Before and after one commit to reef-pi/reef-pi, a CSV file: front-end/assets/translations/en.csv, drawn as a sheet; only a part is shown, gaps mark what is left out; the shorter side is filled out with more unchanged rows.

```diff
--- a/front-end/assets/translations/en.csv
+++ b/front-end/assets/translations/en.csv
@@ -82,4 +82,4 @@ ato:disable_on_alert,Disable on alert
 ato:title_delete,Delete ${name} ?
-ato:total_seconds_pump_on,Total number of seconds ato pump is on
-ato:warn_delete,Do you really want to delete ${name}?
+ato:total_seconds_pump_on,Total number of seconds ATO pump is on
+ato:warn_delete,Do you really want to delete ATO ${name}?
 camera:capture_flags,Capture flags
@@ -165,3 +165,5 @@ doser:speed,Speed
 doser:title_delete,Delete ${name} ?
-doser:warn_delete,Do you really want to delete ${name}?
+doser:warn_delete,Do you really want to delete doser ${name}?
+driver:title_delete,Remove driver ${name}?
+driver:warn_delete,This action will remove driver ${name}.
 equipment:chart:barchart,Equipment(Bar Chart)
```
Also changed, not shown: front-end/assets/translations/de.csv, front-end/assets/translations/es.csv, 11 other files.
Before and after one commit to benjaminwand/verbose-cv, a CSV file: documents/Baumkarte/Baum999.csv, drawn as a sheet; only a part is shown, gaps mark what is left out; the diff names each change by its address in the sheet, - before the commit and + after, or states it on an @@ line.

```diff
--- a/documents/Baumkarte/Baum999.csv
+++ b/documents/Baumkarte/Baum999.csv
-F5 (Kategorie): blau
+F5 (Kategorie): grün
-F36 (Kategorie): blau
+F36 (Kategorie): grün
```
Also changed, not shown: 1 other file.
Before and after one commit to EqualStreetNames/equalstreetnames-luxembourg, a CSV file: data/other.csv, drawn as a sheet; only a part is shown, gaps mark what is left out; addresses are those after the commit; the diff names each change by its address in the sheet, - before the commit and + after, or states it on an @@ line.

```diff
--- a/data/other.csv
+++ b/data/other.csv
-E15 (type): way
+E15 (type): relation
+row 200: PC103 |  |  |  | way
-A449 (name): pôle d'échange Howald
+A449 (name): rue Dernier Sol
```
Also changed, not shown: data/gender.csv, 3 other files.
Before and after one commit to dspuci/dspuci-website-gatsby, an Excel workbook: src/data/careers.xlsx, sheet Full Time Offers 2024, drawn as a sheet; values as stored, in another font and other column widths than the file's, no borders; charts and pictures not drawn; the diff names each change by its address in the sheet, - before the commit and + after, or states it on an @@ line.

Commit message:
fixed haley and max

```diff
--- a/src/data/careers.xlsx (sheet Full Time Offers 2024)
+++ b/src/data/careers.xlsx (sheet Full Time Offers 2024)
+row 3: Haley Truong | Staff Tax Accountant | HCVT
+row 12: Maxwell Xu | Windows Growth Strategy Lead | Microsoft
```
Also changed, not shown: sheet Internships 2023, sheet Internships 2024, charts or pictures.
****
What to work on
The full set of records above is to be printed again verbatim.

Response to the exercise
Before and after one commit to reef-pi/reef-pi, a CSV file: front-end/assets/translations/en.csv, drawn as a sheet; only a part is shown, gaps mark what is left out; the shorter side is filled out with more unchanged rows.

```diff
--- a/front-end/assets/translations/en.csv
+++ b/front-end/assets/translations/en.csv
@@ -82,4 +82,4 @@ ato:disable_on_alert,Disable on alert
 ato:title_delete,Delete ${name} ?
-ato:total_seconds_pump_on,Total number of seconds ato pump is on
-ato:warn_delete,Do you really want to delete ${name}?
+ato:total_seconds_pump_on,Total number of seconds ATO pump is on
+ato:warn_delete,Do you really want to delete ATO ${name}?
 camera:capture_flags,Capture flags
@@ -165,3 +165,5 @@ doser:speed,Speed
 doser:title_delete,Delete ${name} ?
-doser:warn_delete,Do you really want to delete ${name}?
+doser:warn_delete,Do you really want to delete doser ${name}?
+driver:title_delete,Remove driver ${name}?
+driver:warn_delete,This action will remove driver ${name}.
 equipment:chart:barchart,Equipment(Bar Chart)
```
Also changed, not shown: front-end/assets/translations/de.csv, front-end/assets/translations/es.csv, 11 other files.
Before and after one commit to benjaminwand/verbose-cv, a CSV file: documents/Baumkarte/Baum999.csv, drawn as a sheet; only a part is shown, gaps mark what is left out; the diff names each change by its address in the sheet, - before the commit and + after, or states it on an @@ line.

```diff
--- a/documents/Baumkarte/Baum999.csv
+++ b/documents/Baumkarte/Baum999.csv
-F5 (Kategorie): blau
+F5 (Kategorie): grün
-F36 (Kategorie): blau
+F36 (Kategorie): grün
```
Also changed, not shown: 1 other file.
Before and after one commit to EqualStreetNames/equalstreetnames-luxembourg, a CSV file: data/other.csv, drawn as a sheet; only a part is shown, gaps mark what is left out; addresses are those after the commit; the diff names each change by its address in the sheet, - before the commit and + after, or states it on an @@ line.

```diff
--- a/data/other.csv
+++ b/data/other.csv
-E15 (type): way
+E15 (type): relation
+row 200: PC103 |  |  |  | way
-A449 (name): pôle d'échange Howald
+A449 (name): rue Dernier Sol
```
Also changed, not shown: data/gender.csv, 3 other files.
Before and after one commit to dspuci/dspuci-website-gatsby, an Excel workbook: src/data/careers.xlsx, sheet Full Time Offers 2024, drawn as a sheet; values as stored, in another font and other column widths than the file's, no borders; charts and pictures not drawn; the diff names each change by its address in the sheet, - before the commit and + after, or states it on an @@ line.

Commit message:
fixed haley and max

```diff
--- a/src/data/careers.xlsx (sheet Full Time Offers 2024)
+++ b/src/data/careers.xlsx (sheet Full Time Offers 2024)
+row 3: Haley Truong | Staff Tax Accountant | HCVT
+row 12: Maxwell Xu | Windows Growth Strategy Lead | Microsoft
```
Also changed, not shown: sheet Internships 2023, sheet Internships 2024, charts or pictures.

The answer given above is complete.